── RECORDS PROVIDED
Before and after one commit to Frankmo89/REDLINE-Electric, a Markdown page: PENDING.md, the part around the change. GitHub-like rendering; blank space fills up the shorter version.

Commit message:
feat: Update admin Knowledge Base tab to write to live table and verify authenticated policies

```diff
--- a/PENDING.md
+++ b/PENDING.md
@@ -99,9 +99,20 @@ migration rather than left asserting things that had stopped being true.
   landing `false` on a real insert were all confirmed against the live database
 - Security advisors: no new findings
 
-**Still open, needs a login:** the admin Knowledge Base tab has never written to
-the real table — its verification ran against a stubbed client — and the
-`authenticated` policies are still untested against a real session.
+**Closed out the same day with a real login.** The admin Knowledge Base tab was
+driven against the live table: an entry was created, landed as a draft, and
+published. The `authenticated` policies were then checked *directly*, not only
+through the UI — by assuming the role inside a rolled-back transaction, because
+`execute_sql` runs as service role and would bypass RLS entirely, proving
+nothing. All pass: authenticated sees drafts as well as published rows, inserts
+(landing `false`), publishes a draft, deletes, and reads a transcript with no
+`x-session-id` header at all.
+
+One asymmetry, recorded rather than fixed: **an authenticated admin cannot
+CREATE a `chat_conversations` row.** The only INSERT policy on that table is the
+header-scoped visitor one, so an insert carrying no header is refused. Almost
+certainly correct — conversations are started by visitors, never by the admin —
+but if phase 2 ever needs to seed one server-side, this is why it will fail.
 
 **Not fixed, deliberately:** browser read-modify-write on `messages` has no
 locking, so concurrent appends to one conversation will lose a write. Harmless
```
────
── RECORDS PROVIDED
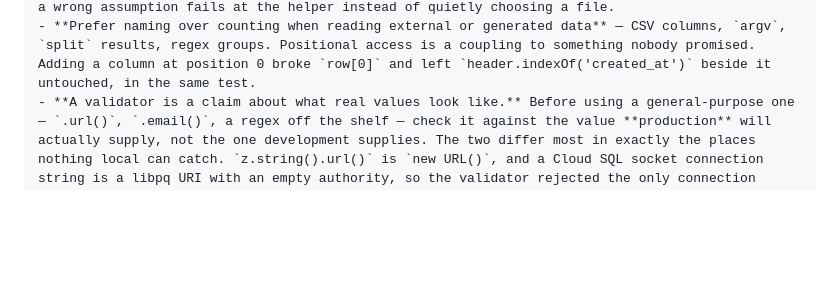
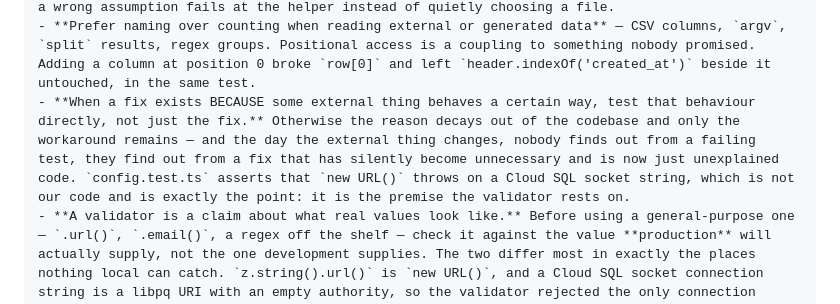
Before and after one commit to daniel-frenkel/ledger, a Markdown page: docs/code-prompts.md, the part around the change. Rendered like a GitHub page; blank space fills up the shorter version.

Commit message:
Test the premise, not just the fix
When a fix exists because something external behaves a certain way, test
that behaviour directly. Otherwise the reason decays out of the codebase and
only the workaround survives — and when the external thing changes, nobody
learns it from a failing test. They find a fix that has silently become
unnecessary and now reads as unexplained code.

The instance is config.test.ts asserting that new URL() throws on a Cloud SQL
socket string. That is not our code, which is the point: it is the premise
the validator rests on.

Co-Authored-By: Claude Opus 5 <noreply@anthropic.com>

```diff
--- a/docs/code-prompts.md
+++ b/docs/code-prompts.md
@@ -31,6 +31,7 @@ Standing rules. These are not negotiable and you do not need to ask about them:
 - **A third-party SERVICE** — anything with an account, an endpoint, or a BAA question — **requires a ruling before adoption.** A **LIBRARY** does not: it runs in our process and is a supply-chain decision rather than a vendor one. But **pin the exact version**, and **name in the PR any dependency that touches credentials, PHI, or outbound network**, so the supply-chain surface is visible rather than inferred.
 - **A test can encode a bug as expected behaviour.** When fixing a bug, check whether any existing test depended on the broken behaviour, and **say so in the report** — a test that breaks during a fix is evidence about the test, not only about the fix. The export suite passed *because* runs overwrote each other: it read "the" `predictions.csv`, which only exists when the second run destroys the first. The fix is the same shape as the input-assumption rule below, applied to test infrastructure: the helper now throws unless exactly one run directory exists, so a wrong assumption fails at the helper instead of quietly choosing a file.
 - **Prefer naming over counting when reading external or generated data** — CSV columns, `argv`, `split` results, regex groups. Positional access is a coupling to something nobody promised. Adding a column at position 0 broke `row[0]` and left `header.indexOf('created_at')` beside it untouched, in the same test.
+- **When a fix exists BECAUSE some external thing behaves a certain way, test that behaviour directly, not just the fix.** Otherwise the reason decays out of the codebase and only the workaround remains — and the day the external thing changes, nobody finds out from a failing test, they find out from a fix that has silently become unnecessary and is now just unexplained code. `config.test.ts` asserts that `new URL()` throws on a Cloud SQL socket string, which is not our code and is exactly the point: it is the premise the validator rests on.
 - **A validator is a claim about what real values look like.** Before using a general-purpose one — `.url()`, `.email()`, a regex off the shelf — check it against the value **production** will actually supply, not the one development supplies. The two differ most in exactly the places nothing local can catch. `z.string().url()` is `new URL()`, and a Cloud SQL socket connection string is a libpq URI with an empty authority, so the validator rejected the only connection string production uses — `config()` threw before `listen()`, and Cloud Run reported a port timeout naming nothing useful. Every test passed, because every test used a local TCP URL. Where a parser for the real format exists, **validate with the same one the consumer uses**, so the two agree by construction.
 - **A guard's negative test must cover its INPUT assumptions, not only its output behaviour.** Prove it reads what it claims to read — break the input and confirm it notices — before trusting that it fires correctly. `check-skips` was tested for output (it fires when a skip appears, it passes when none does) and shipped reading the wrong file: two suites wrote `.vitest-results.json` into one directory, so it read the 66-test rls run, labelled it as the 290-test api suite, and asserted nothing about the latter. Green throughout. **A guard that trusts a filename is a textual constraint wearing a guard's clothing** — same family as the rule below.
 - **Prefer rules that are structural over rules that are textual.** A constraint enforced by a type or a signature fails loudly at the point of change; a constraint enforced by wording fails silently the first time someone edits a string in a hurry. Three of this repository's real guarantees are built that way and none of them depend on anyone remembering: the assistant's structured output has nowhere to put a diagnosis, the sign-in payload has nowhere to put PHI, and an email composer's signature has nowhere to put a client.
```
────
[ASSIGNED TASK]
When a line of the records holds the word "throws", copy that line.

[THE ANSWER]
The instance is config.test.ts asserting that new URL() throws on a Cloud SQL
 - **A test can encode a bug as expected behaviour.** When fixing a bug, check whether any existing test depended on the broken behaviour, and **say so in the report** — a test that breaks during a fix is evidence about the test, not only about the fix. The export suite passed *because* runs overwrote each other: it read "the" `predictions.csv`, which only exists when the second run destroys the first. The fix is the same shape as the input-assumption rule below, applied to test infrastructure: the helper now throws unless exactly one run directory exists, so a wrong assumption fails at the helper instead of quietly choosing a file.
+- **When a fix exists BECAUSE some external thing behaves a certain way, test that behaviour directly, not just the fix.** Otherwise the reason decays out of the codebase and only the workaround remains — and the day the external thing changes, nobody finds out from a failing test, they find out from a fix that has silently become unnecessary and is now just unexplained code. `config.test.ts` asserts that `new URL()` throws on a Cloud SQL socket string, which is not our code and is exactly the point: it is the premise the validator rests on.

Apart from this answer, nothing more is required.